H.F. No. 52 changes the standard that a county or municipality (e.g., city or town) must use in issuing a variance to the zoning ordinance. The variance authority for counties and municipalities are made more similar to each other than they are in current law.
This bill is in response to the recent Minnesota Supreme Court opinion Krummenacher v. City of Minnetonka. This opinion changed the standard by which cities can issue variances. The bill language is more consistent with how variances were granted prior to the Krummenacher opinion.
A county, city, or town may grant a variance when the applicant for the variance establishes that there are practical difficulties in complying with the zoning ordinance. “Practical difficulties” means that the property owner proposes to use the property in reasonable manner not permitted by ordinance; the landowner’s plight is due to circumstances that are unique to the property and are not created by the landowner; and a variance, if granted, will not alter the essential character of the locality.
Section 1 makes the changes discussed above to the county authority to grant variances. The “practical difficulties” standard replaces the “hardship” standard that is in current law.
Section 2 makes the changes discussed above to the city and town authority to grant variances. The “practical difficulties” standard replaces the “undue hardship” standard in current law.
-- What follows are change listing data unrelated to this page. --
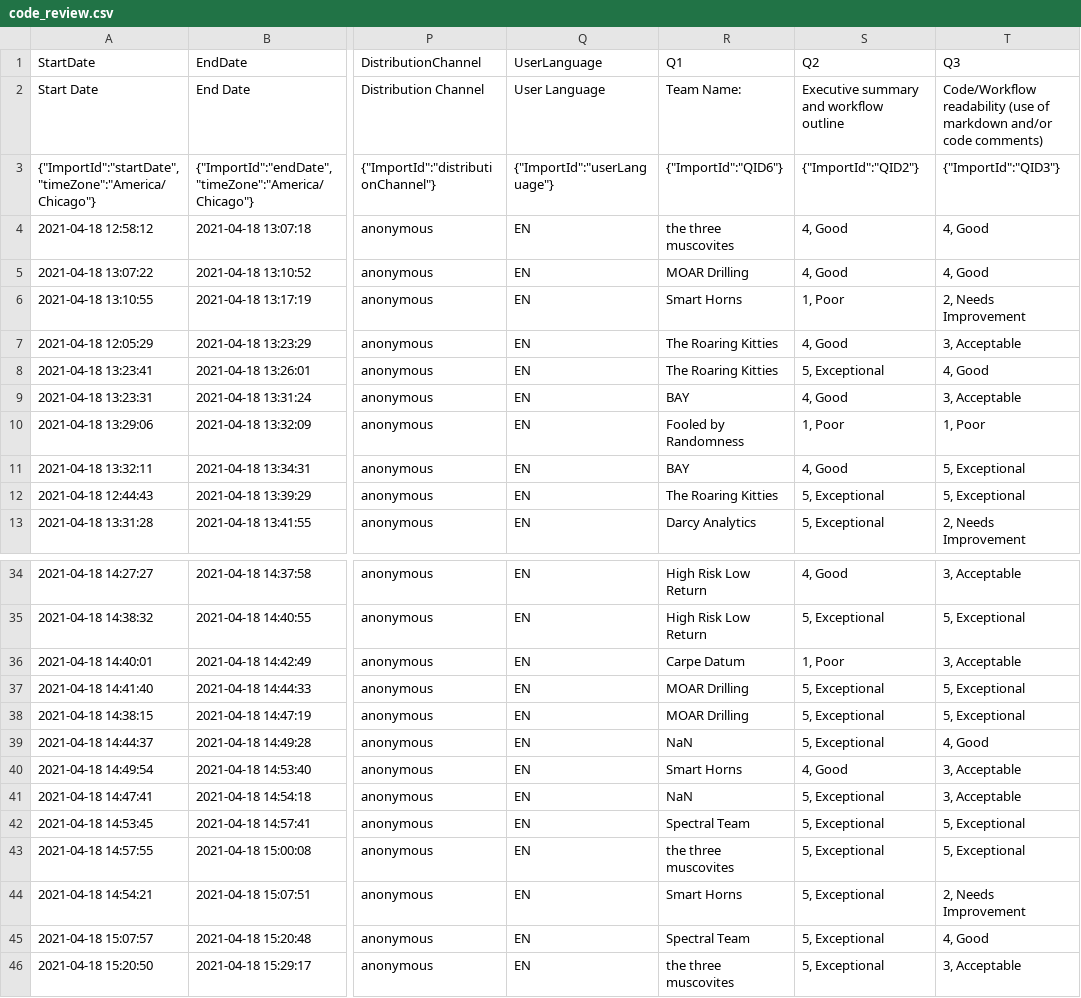
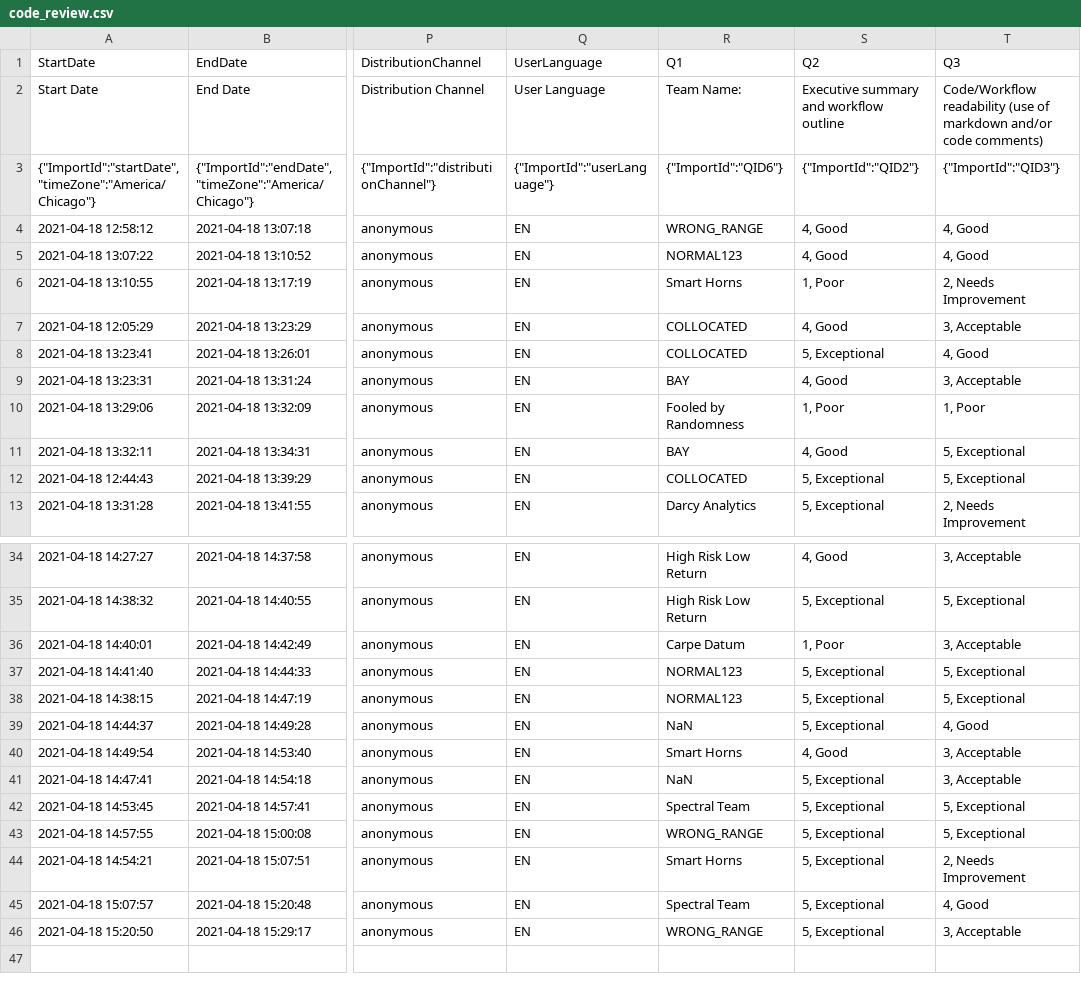
Before and after one commit to PGEHackathon/scoring, a CSV file: code_review.csv, drawn as a sheet; only a part is shown, gaps mark what is left out; the diff names each change by its address in the sheet, - before the commit and + after, or states it on an @@ line.

```diff
--- a/code_review.csv
+++ b/code_review.csv
-R4 (Q1): the three muscovites
+R4 (Q1): WRONG_RANGE
-R5 (Q1): MOAR Drilling
+R5 (Q1): NORMAL123
-R7:R8 (Q1): The Roaring Kitties
+R7:R8 (Q1): COLLOCATED
-R12 (Q1): The Roaring Kitties
+R12 (Q1): COLLOCATED
-R37:R38 (Q1): MOAR Drilling
+R37:R38 (Q1): NORMAL123
-R43 (Q1): the three muscovites
+R43 (Q1): WRONG_RANGE
-R46 (Q1): the three muscovites
+R46 (Q1): WRONG_RANGE
```
Also changed, not shown: presentation.csv, 4 other files.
Consistent with current county law, cities and towns may only grant variances when they are in harmony with the general purposes and intent of the zoning ordinance and when the terms of the variance are consistent with the comprehensive plan.
The bill is effective the day following final enactment.